“It’s not too late to back out,” he told himself as he opened a cooler door and plucked out a box.  “It’s not too late to just…just…park this cart somewhere and walk away.”

But then, what happens when they find it?  Full of all of this stuff.  They’d be angry, wouldn’t they?  They’d want to make sure whoever did this wouldn’t do it again, right?  And how would they do that?  They play back the video tape.  And then they’d have him for sure.

“It’s too late, I’ve committed,” he told the anthropomorphic chicken that was printed on the box of chicken nuggets he held in his hand.  “I can do this.  I can do this.  Right?”  The chicken didn’t respond.  He just smiled back at him, one wing presenting the picture of chicken nuggets to him like a model on a game show.  Jerry nodded as if this were an answer.  He tossed the box into the cart, took a deep breath, let it out and started pushing his cart with confidence.  He was headed for the front door.
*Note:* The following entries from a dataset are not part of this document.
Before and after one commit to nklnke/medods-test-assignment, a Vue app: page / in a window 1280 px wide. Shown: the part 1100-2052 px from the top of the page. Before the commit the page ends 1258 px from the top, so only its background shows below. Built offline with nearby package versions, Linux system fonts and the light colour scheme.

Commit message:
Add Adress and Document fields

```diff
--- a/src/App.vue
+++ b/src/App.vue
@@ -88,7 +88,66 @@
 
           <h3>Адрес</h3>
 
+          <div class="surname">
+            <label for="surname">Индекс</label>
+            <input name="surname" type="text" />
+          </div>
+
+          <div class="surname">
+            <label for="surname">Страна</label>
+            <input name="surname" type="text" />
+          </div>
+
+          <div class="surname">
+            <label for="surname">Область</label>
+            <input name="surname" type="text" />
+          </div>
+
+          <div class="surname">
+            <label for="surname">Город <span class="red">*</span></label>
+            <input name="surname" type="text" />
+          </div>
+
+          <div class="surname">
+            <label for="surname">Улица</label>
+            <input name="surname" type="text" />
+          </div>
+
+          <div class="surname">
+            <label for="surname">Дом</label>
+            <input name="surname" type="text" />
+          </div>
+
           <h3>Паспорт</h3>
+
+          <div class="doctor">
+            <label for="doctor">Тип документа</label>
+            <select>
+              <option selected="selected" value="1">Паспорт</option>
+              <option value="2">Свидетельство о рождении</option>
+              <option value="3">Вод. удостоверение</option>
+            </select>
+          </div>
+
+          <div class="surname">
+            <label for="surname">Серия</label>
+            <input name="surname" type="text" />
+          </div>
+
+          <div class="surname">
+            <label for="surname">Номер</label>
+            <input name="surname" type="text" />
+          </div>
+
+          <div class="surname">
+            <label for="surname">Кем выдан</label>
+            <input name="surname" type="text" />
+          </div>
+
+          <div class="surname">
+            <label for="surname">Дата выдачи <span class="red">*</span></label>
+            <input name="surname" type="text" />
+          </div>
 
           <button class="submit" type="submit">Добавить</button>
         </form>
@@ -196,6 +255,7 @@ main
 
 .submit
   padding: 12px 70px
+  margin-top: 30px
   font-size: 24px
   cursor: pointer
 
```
His eyes were hardened. His jaw was set.  His palms, though damp, gripped the shopping cart firmly.  He passed the occasional Val-U-Mart employee but paid them no mind.  He also ignored the ceiling cameras.
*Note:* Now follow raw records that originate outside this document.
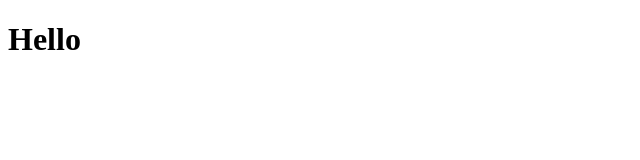
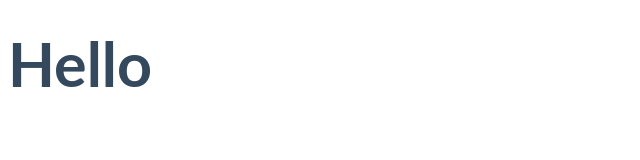
Before and after one commit to darthredskin/nine-gamma-beta, a plain HTML site: page index.html in a window 1280 px wide. Shown: the whole page, without its empty margins (0-640 px from the left). Drawn offline with Linux system fonts and the light colour scheme; a web font is replaced by a local one.

Commit message:
Update index.html

```diff
--- a/index.html
+++ b/index.html
@@ -1,7 +1,7 @@
 <!DOCTYPE HTML>
 <html>
 <head>
-
+<link href="/css/flatui.css" rel="stylesheet">
 </head>
 <body>
 <h1>Hello<h1>
```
“You just have to be confident,” he told himself.  “If you look like you’re up to something then they’ll get you.  But if you look like this is all perfectly normal, you’ll get away with it.  If you look like you’re stealing, that’s what they’ll think.  Just be cool Jerry. Be cool.”

Of the many things that Jerry didn’t think of that day was the fact that, when people buy groceries, there is usually someone who bags them.  Groceries, in other words, leave the store in bags.  This, however, wouldn’t have been a problem, being that the store was so busy and no one noticed.

Twenty feet now.  “Be cool Jerry.”

Fifteen feet.  “You can do this.  Don’t lock up.  Be cool.”

At ten feet, the song “Eye of the Tiger” started playing in his head.  He hummed it lightly under his breath at what was probably twice its normal speed.

As he was at the door, everything went wrong .  There was a Val-U-Mart employee standing there, greeting people as they went in and out.  The man’s name was Stan.  Stan was in his seventies and had silver hair, rosy cheeks and all the brooding, intensely threatening qualities of a marshmallow.  Stan gave his standard, “Have a good day, sir,” and that was all it took for Jerry to start running, screaming and jabbering nonsense as he went.

The plan (what precious little Jerry had worked out) was to simply throw everything in the backseat of his car and leave.  He had to abandon this part and simply run like hell, pushing the cart in front of him.  Where would he go?  It didn’t matter, he’d figure that out later.  What mattered now the getaway.

He weaved in and out of people, between cars and looked up to see the yellow line that marked the parking lot’s exit.  Hard, sick determined will overcame him and he ran the cart toward it, body leaning forward, head down, his salvation somewhere just on the other side of the line.

As the front wheels cleared the yellow line, he had just enough time to feel a pang of triumph.  Then, the shopping cart’s wheels locked, his sweaty hands betrayed him and he ran head first into the now immobile cart.

Lying sprawled on the ground, everything spinning and going black, he said, “Fuckin chicken lied to me.”  He passed out.

***

The Val-U-Mart’s manager would later explain to the police that the shopping carts have a device akin to an electronic dog collar.  Once the cart passes a certain point (that point being the yellow line surrounding the parking lot), the wheels lock up.

The responding officers took quite a long time before they stopped laughing.  Once they did, they got back to business.

“So how much booze was he trying to make off with?” the older cop said.

“We don’t carry liquor,” the manager said.

“Beer then.”

“No beer.”

“Cough syrup?  Antihistamines?”

The manager shrugged.  “Five or six loaves of bread.  Rice, instant potatoes, toilet paper.  Pretty standard stuff.”

The cops exchanged a glance.

The manager shrugged again.  “Guess he’s got a family to feed.”

No one laughed at this.